Human embryonic stem cells in cell culture
Human embryonic stem cells in cell culture. By Ryddragyn at English Wikipedia - Transferred from  en.wikipedia to Commons., Public Domain, Link

Types of Stem Cells

Stem cells can be categorized into five types based on their ability to differentiate or their potency. The stem cell types are as follows:

Totipotent Stem Cells

These stem cells have the ability to differentiate into any type of cell in the body. Totipotent stem cells develop during sexual reproduction when male and female gametes fuse during fertilization to form a zygote. The zygote is totipotent because its cells can become any type of cell and they have limitless replicative abilities. As the zygote continues to divide and mature, its cells develop into more specialized cells called pluripotent stem cells.
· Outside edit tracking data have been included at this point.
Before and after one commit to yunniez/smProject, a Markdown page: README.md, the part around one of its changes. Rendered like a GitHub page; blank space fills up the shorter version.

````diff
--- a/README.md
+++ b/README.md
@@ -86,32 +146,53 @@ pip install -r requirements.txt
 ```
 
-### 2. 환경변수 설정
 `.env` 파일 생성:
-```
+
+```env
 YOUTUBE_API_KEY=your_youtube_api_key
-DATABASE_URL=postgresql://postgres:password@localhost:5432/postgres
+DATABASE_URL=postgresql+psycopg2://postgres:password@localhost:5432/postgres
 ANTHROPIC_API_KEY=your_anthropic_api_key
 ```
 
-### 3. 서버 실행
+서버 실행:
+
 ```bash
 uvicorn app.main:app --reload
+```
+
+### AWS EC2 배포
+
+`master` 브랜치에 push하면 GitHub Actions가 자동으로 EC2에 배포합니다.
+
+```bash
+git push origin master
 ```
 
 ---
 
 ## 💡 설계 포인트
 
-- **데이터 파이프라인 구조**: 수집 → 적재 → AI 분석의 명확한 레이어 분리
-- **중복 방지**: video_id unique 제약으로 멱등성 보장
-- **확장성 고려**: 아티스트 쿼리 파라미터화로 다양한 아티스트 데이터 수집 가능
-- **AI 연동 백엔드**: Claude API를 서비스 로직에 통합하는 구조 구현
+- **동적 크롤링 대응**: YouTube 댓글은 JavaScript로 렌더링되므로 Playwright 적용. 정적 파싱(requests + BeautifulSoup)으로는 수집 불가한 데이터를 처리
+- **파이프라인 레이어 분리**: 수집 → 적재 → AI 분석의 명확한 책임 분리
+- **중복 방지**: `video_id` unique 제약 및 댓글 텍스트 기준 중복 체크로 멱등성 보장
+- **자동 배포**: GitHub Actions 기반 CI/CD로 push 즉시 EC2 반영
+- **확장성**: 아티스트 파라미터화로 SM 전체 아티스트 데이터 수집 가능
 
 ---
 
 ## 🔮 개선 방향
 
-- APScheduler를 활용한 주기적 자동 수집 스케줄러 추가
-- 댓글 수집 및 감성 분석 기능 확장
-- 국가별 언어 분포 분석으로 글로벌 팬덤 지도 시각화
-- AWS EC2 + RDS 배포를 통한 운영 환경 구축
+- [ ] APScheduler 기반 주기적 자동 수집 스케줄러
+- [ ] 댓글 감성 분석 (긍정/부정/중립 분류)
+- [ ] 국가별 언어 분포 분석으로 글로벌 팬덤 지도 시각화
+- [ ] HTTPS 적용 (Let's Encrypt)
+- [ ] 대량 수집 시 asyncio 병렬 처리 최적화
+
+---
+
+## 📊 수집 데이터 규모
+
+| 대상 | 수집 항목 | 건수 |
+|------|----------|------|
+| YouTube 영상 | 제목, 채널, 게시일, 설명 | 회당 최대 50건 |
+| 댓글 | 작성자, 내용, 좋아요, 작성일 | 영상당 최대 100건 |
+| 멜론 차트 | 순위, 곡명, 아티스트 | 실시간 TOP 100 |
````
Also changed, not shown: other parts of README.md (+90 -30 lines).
Pluripotent Stem Cells

These stem cells have the ability to differentiate into several different types of cells. Specialization in pluripotent stem cells is minimal and therefore they can develop into almost any type of cell. Embryonic stem cells and fetal stem cells are two types of pluripotent cells.

Induced pluripotent stem cells (iPS cells) are genetically altered adult stem cells that are induced or prompted in a laboratory to take on the characteristics of embryonic stem cells. Although iPS cells behave like and express some of the same genes that are expressed normally in embryonic stem cells, they are not exact duplicates of embryonic stem cells.

Multipotent Stem Cells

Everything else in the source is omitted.